— Data provided —
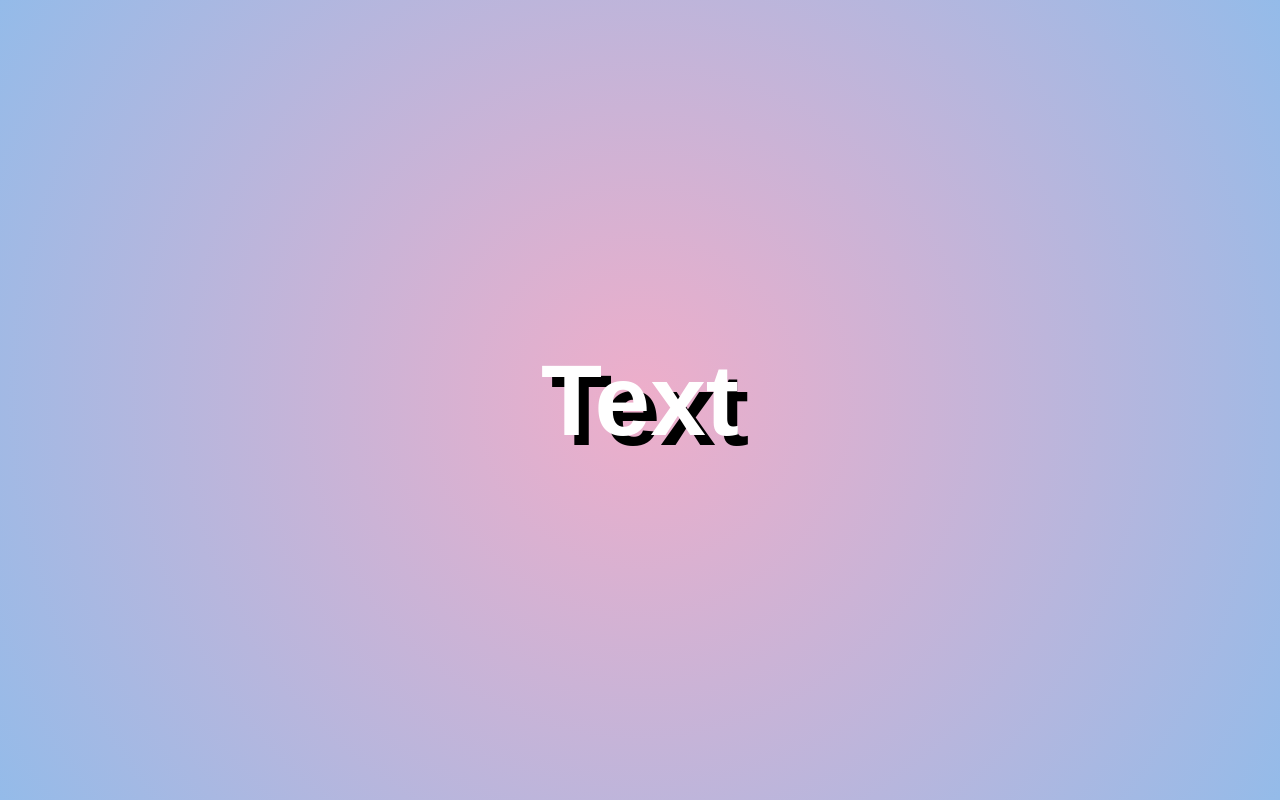
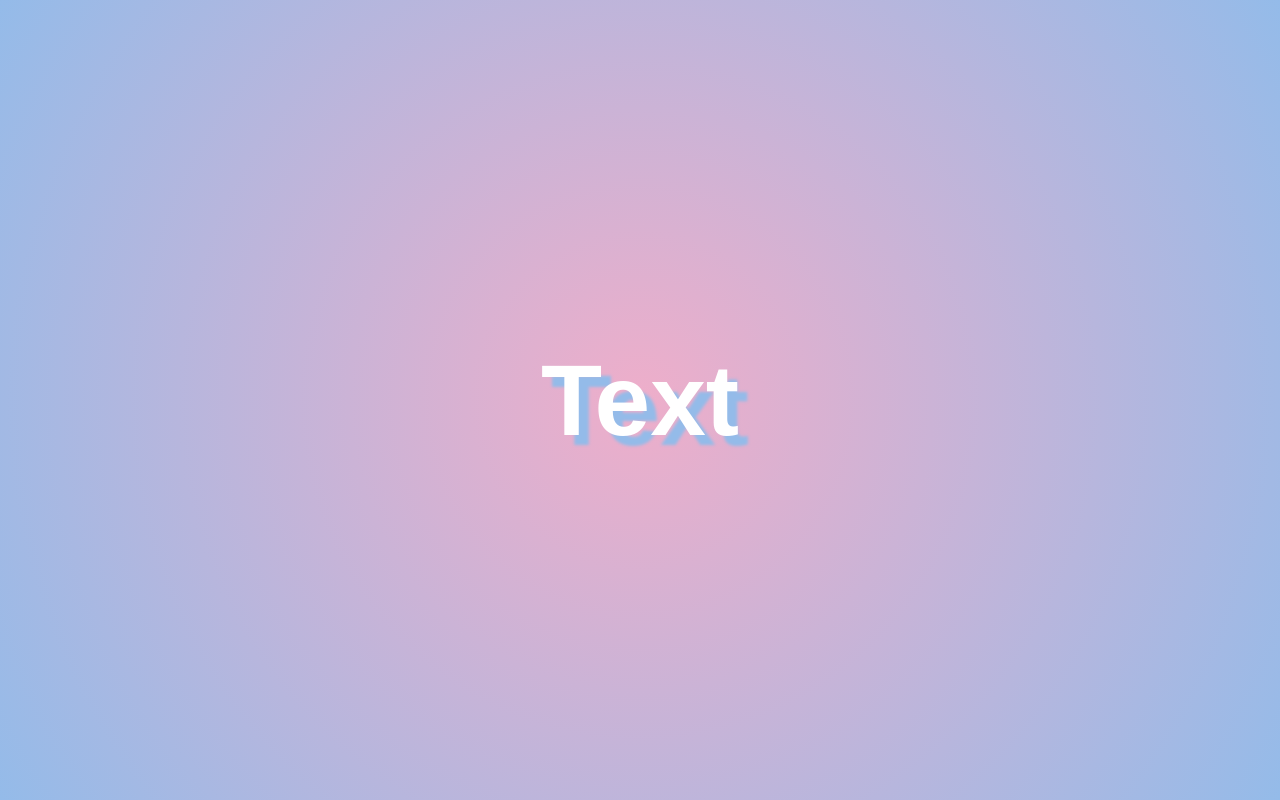
Before and after one commit to hulchenko/css-dynamic-shadow, a plain HTML site: page index.html in a window 1280 px wide. Drawn offline with Linux system fonts and the light colour scheme.

Commit message:
change css shadow, add README file

```diff
--- a/script.js
+++ b/script.js
@@ -22,7 +22,7 @@ if (this !== e.target) {
     const xWalk = Math.round((x/width * walk) - (walk/2));
     const yWalk = Math.round((y/width * walk) - (walk/2));
     //this equation is to make total of 50px for the shadow travel, essentially making bottom right corner 25 and top left -25 (making total of 100px traveled)
-    text.style.textShadow = /*default: `10px 10px 3px red`*/ `${xWalk}px ${yWalk}px 3px #94bbe9`
+    text.style.textShadow = /*default: `10px 10px 3px red`*/ `${xWalk}px ${yWalk}px 3px #94bbe9`;
 }
 
 main.addEventListener("mousemove", shadow);
--- a/style.css
+++ b/style.css
@@ -18,6 +18,6 @@ color: white;
 }
 
 h1 {
-text-shadow: 10px 10px 0 rgba(0,0,0,1);
+text-shadow: 10px 10px 3px #94bbe9;
 font-size: 100px;
 }
```
Also changed, not shown: 1 other file.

— What this task involves —
Every entry above is to be copied verbatim, with the pictures removed.

— Solved problem —
Before and after one commit to hulchenko/css-dynamic-shadow, a plain HTML site: page index.html in a window 1280 px wide. Drawn offline with Linux system fonts and the light colour scheme.

Commit message:
change css shadow, add README file

```diff
--- a/script.js
+++ b/script.js
@@ -22,7 +22,7 @@ if (this !== e.target) {
     const xWalk = Math.round((x/width * walk) - (walk/2));
     const yWalk = Math.round((y/width * walk) - (walk/2));
     //this equation is to make total of 50px for the shadow travel, essentially making bottom right corner 25 and top left -25 (making total of 100px traveled)
-    text.style.textShadow = /*default: `10px 10px 3px red`*/ `${xWalk}px ${yWalk}px 3px #94bbe9`
+    text.style.textShadow = /*default: `10px 10px 3px red`*/ `${xWalk}px ${yWalk}px 3px #94bbe9`;
 }
 
 main.addEventListener("mousemove", shadow);
--- a/style.css
+++ b/style.css
@@ -18,6 +18,6 @@ color: white;
 }
 
 h1 {
-text-shadow: 10px 10px 0 rgba(0,0,0,1);
+text-shadow: 10px 10px 3px #94bbe9;
 font-size: 100px;
 }
```
Also changed, not shown: 1 other file.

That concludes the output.